Web document revisions
++++++
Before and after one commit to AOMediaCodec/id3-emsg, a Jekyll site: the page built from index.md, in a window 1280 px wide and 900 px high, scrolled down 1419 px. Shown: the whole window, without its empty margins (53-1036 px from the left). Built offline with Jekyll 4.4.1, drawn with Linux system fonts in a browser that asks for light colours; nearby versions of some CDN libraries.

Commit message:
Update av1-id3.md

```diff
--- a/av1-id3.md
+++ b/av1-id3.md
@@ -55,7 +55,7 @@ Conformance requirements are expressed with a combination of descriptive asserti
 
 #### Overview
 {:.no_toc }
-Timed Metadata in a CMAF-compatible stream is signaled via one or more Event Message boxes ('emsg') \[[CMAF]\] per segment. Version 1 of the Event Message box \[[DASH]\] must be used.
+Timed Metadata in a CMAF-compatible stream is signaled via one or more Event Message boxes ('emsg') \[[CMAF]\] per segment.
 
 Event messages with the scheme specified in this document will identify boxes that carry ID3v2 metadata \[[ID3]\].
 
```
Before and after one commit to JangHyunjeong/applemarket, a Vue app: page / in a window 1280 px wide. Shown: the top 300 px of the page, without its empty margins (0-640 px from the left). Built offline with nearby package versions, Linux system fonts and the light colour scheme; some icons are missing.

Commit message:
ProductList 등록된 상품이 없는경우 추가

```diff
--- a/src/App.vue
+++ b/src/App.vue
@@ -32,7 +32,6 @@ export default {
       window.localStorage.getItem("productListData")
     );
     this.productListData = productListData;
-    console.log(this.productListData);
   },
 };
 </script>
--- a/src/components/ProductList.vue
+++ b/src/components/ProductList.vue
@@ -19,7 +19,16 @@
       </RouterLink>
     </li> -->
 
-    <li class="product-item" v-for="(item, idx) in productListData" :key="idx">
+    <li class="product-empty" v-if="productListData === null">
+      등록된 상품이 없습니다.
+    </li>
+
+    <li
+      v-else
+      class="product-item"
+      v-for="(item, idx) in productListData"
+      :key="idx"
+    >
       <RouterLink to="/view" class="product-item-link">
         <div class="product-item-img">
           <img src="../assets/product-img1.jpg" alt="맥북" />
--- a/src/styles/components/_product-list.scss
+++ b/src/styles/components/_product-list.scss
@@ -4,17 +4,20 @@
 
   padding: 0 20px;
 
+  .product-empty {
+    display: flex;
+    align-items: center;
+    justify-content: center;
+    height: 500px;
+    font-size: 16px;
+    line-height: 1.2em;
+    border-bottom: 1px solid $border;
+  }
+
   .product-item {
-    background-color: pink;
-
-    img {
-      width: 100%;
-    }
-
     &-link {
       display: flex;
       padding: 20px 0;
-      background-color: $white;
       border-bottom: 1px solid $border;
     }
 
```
++++++
What the exercise asks → Return every line of the records in which the word "productListData" is found.

Written answer →
       window.localStorage.getItem("productListData")
     this.productListData = productListData;
-    console.log(this.productListData);
-    <li class="product-item" v-for="(item, idx) in productListData" :key="idx">
+    <li class="product-empty" v-if="productListData === null">
+      v-for="(item, idx) in productListData"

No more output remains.